George H.W. Bush died late Friday, Nov. 30 at his home in Houston at the age of 94, seven months after the death of his wife of 73 years, Barbara Bush.

In his last hours, Bush was asked whether he wanted to go to the hospital, according to a source familiar. He had been hospitalized multiple times this year since his wife's death on April 17, and he had been dealing with a number of health issues over the years, including having a form of Parkinson's disease.

The former president answered no.

Instead, Bush said that he was ready to go and be with Barbara, and their late daughter Robin, who died of leukemia as a child.

The former president was surrounded by his family, including his son Neil Bush and wife Maria, his best friend and former Secretary of State James Baker, and his grandson Pierce Bush.

The official schedule of memorial services for the former president was released Saturday evening.

An arrival ceremony involving both the House and Senate will be held at 3:45 p.m. CT on Monday at the US Capitol, where Bush will lie in state in the rotunda until Wednesday morning. The public can pay their respects to the 41st president from 6:30 p.m. CT Monday to 7:45 a.m. CT Wednesday.

On Wednesday, family and friends will gather at the National Cathedral in Washington, DC, for an 10 a.m. CT memorial service.

President Donald Trump designated Wednesday as a national day of mourning, the White House said.

The former president will also lie in repose at St. Martin's Episcopal Church in Houston, where Bush lived, from 6:45 p.m. CT Wednesday until 6 a.m. CT Thursday. A second memorial service for Bush will be held at St. Martin's Episcopal Church at 10 a.m. CT Thursday.

Bush will then be taken by a motorcade procession to the George H.W. Bush Presidential Library in College Station, Texas, where he will be laid to rest.

The arrival ceremony at Texas A&M University will be at 3:45 p.m. CT and will be followed by another ceremony and the interment at 4:15 p.m. CT at the George Bush Presidential Library & Museum.

Both Bush's wife Barbara and their daughter Robin are laid to rest on the library's grounds.

A tribute website for Bush has been set up on which funeral details will be posted.

In lieu of flowers, the Bush family has requested that donations be made to the George Bush School of Government and Public Service at Texas A&M University.

To honor the former president, the international nonprofit Points of Light, founded by Bush, invited the public to celebrate Bush by giving a day of service in his memory.

Notice: you are using an outdated browser.

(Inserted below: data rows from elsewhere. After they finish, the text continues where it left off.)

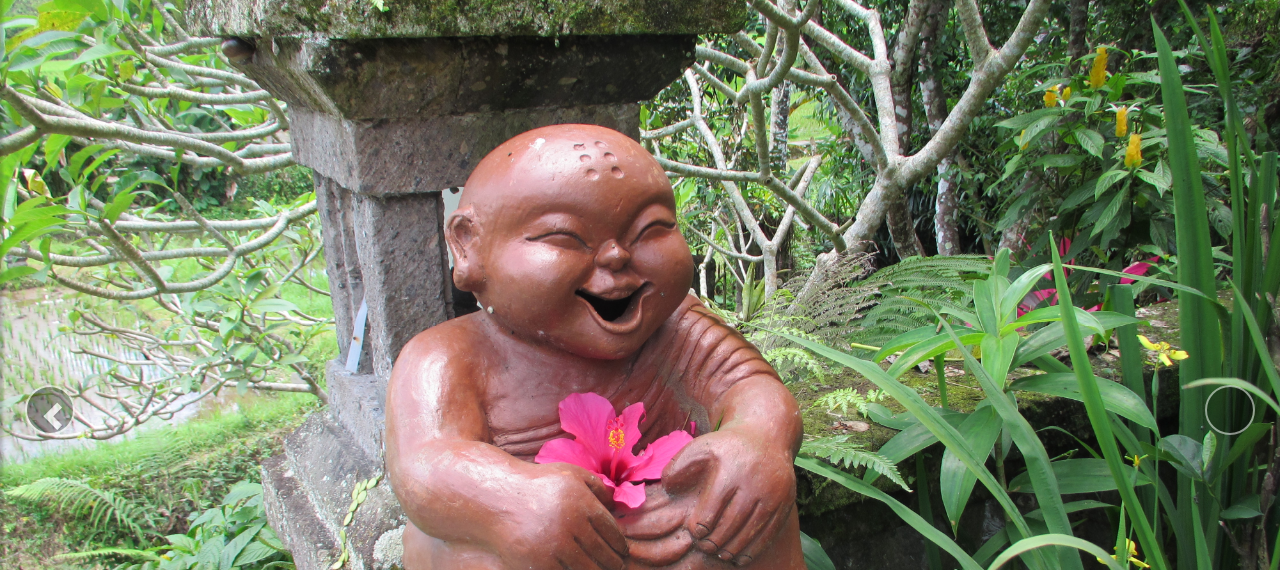
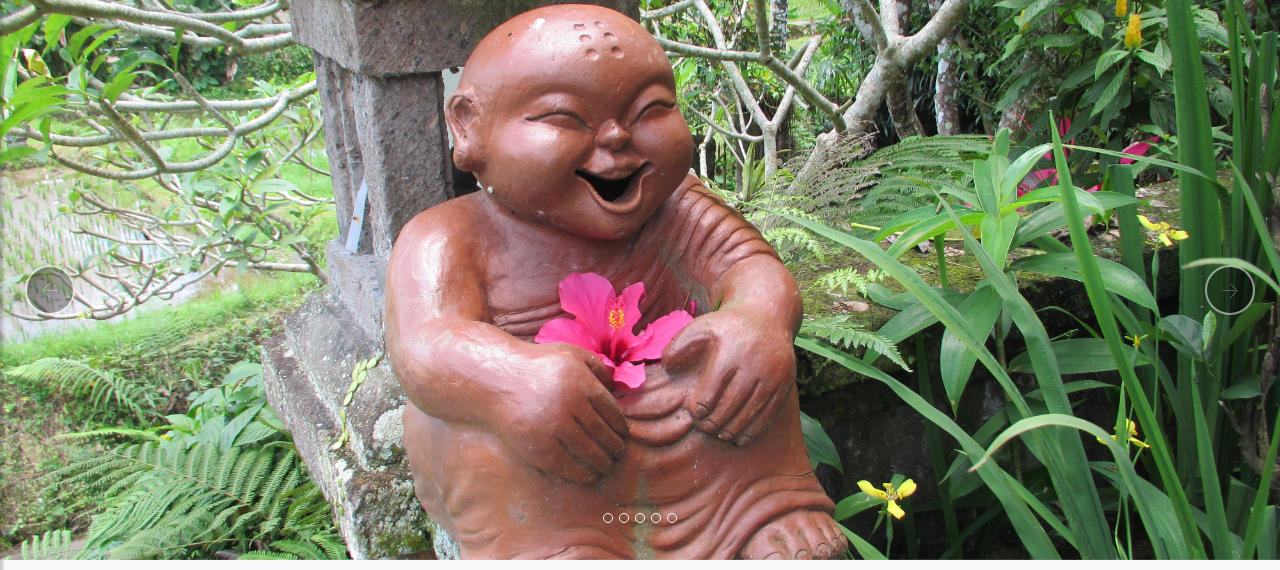
Before and after one commit to AndlKais/yogaparty-1, a PHP site: page / in a window 1280 px wide. Shown: the part 100-670 px from the top of the page. Run offline with PHP 8.4, Linux system fonts and the light colour scheme; data that the repository does not hold is empty; some libraries are stand-ins or nearby versions; grey boxes are pictures that could not be loaded.

Commit message:
Slider verbessert

```diff
--- a/app/components/profilseite/sliderprofile.html
+++ b/app/components/profilseite/sliderprofile.html
@@ -7,37 +7,37 @@
 
     });
 </script>
-<div id="myCarousel" class="carousel slide" data-ride="carousel" style="height: 100vh">
+<div id="myCarousel" class="carousel slide" data-ride="carousel" style="height: 70vh">
     <ol class="carousel-indicators">
-        <li style="background-color: #f39c12;border-color: #f39c12;" data-target="#myCarousel" data-slide-to="0" class="active"></li>
-        <li style="background-color: #f39c12;border-color: #f39c12;" data-target="#myCarousel" data-slide-to="1"></li>
-        <li style="background-color: #f39c12;border-color: #f39c12;" data-target="#myCarousel" data-slide-to="2"></li>
-        <li style="background-color: #f39c12;border-color: #f39c12;" data-target="#myCarousel" data-slide-to="3"></li>
-        <li style="background-color: #f39c12;border-color: #f39c12;" data-target="#myCarousel" data-slide-to="4"></li>
+        <li class=carousel-indicators-farbe" data-target="#myCarousel" data-slide-to="0" class="active"></li>
+        <li class=carousel-indicators-farbe" data-target="#myCarousel" data-slide-to="1"></li>
+        <li class=carousel-indicators-farbe" data-target="#myCarousel" data-slide-to="2"></li>
+        <li class=carousel-indicators-farbe" data-target="#myCarousel" data-slide-to="3"></li>
+        <li class=carousel-indicators-farbe" data-target="#myCarousel" data-slide-to="4"></li>
     </ol>
     <div class="carousel-inner">
-        <div class="item active" style="height: 100vh; width: 100vw;">
-            <img style="height: 100vh; width: 100vw; object-fit: cover;" src="resources/pictures/IMG_0390.jpg">
+        <div class="item active" style="height: 70vh; width: 100vw;">
+            <img style="height: 70vh; width: 100vw; object-fit: cover;" src="resources/pictures/IMG_0390.jpg">
         </div>
-        <div class="item" style="height: 100vh; width: 100vw;">
+        <div class="item" style="height: 70vh; width: 100vw;">
             <img style="height: 100vh; width: 100vw; object-fit: cover;" src="resources/pictures/IMG_20171023_132703.jpg">
         </div>
-        <div class="item" style="height: 100vh; width: 100vw;">
+        <div class="item" style="height: 70vh; width: 100vw;">
             <img style="height: 100vh; width: 100vw; object-fit: cover;" src="resources/pictures/IMG_20171101_105430.jpg">
         </div>
-        <div class="item" style="height: 100vh; width: 100vw;">
+        <div class="item" style="height: 70vh; width: 100vw;">
             <img style="height: 100vh; width: 100vw; object-fit: cover;" src="resources/pictures/IMG_20171101_174531.jpg">
         </div>
-        <div class="item" style="height: 100vh; width: 100vw;">
+        <div class="item" style="height: 70vh; width: 100vw;">
             <img style="height: 100vh; width: 100vw; object-fit: cover;" src="resources/pictures/IMG_20171112_063454.jpg">
         </div>
     </div>
     <a class="left carousel-control" href="#myCarousel" data-slide="prev">
-        <span class="glyphicon glyphicon-chevron-left"></span>
+        <span class="pfeil_links mbri-left"></span>
         <span class="sr-only">Previous</span>
     </a>
-    <a class="right carousel-control aussehen" href="#myCarousel" data-slide="next">
-        <span class="test"></span>
+    <a class="right carousel-control" href="#myCarousel" data-slide="next">
+        <span class="pfeil_rechts mbri-right"></span>
         <span class="sr-only">Next</span>
     </a>
 </div>
--- a/app/index.php
+++ b/app/index.php
@@ -3,6 +3,7 @@
   <head>
     <meta charset="utf-8">
     <meta name="viewport" content="width=device-width, initial-scale=1">
+    <meta name="keywords" content="yogaparty, yoga">
 
     <title>yogaparty</title>
     <link rel="icon" href="favicon.ico">
--- a/app/styles.css
+++ b/app/styles.css
@@ -1,6 +1,13 @@
 @font-face {
     font-family: 'HansKendrick';
     src: url('resources/fonts/HansKendrick-Regular.ttf');
+}
+
+@font-face {
+    font-family: 'MobiriseIcons';
+    src: url('resources/fonts/mobirise.ttf?5dqoim') format('truetype');
+    font-weight: normal;
+    font-style: normal;
 }
 
 div > nav > div >div > a > img {
@@ -36,14 +43,27 @@ p {
     transition: all .3s;
     margin-right: 2.5rem;
     margin-left: 2.5rem;
+    position: absolute;
+    top: 0;
+    bottom: 0;
+    display: -ms-flexbox;
+    display: flex;
+    -ms-flex-align: center;
+    align-items: center;
+    -ms-flex-pack: center;
+    justify-content: center;
+    width: 15%;
+    color: #fff;
+    text-align: center;
+    opacity: .5;
 }
 
-.carousel-indicators > li {
-    background-color: #f39c12;
-    border-color: #f39c12;
+.carousel-indicators-farbe{
+    background-color: #000000;
+    border-color: #000000;
 }
 
-.test{
+.pfeil_links{
     font-family: MobiriseIcons !important;
     speak: none;
     font-style: normal;
@@ -53,12 +73,29 @@ p {
     line-height: 1;
     -webkit-font-smoothing: antialiased;
     font-size: 1.5rem;
-
 }
 
-.test:before{
-    content: "\e966";
+.pfeil_rechts{
+    font-family: MobiriseIcons !important;
+    speak: none;
+    font-style: normal;
+    font-weight: normal;
+    font-variant: normal;
+    text-transform: none;
+    line-height: 1;
+    -webkit-font-smoothing: antialiased;
+    font-size: 1.5rem;
 }
+
+.pfeil_links:before{
+    content: "\e943";
+}
+
+.pfeil_rechts:before{
+    content: "\e967";
+}
+
+
 
 .hintergrundbild{
     opacity: 1;
```
Also changed, not shown: app/resources/fonts/mobirise.ttf (added).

Microsoft does not recommend using IE as your default browser. Some features on this website, like video and images, might not work properly. For the best experience, please upgrade your browser.